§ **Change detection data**
_ _ _ _ _ _ _

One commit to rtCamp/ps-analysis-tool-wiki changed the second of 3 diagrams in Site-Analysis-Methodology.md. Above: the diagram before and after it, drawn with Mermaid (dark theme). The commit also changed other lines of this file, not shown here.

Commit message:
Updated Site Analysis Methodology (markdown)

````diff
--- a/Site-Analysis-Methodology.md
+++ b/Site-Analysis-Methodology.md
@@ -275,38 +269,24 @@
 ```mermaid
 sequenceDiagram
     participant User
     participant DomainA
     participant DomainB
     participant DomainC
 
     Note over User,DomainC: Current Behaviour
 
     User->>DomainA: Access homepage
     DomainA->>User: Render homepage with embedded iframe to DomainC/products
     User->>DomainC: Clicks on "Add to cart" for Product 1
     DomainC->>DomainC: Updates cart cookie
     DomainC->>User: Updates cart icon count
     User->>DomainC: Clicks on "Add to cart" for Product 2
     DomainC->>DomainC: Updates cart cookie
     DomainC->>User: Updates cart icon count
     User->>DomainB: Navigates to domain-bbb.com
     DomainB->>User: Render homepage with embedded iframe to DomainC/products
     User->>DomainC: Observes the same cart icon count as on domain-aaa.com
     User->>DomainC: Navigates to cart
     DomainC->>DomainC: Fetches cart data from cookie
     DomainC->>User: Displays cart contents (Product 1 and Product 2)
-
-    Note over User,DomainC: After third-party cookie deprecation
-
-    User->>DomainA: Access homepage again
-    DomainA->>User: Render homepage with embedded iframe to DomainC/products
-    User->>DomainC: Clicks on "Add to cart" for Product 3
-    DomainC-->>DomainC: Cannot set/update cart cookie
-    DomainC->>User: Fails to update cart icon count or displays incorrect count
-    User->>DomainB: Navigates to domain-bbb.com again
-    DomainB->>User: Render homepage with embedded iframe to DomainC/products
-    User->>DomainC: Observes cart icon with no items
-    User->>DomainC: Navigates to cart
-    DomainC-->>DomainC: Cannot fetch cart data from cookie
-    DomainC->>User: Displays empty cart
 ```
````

_ _ _ _ _ _ _

§ **WHAT YOU ARE ASKED TO DO**
For every line above with the word "Clicks" in it, make a copy.

§ **PROBLEM SOLUTION**
     User->>DomainC: Clicks on "Add to cart" for Product 1
     User->>DomainC: Clicks on "Add to cart" for Product 2
-    User->>DomainC: Clicks on "Add to cart" for Product 3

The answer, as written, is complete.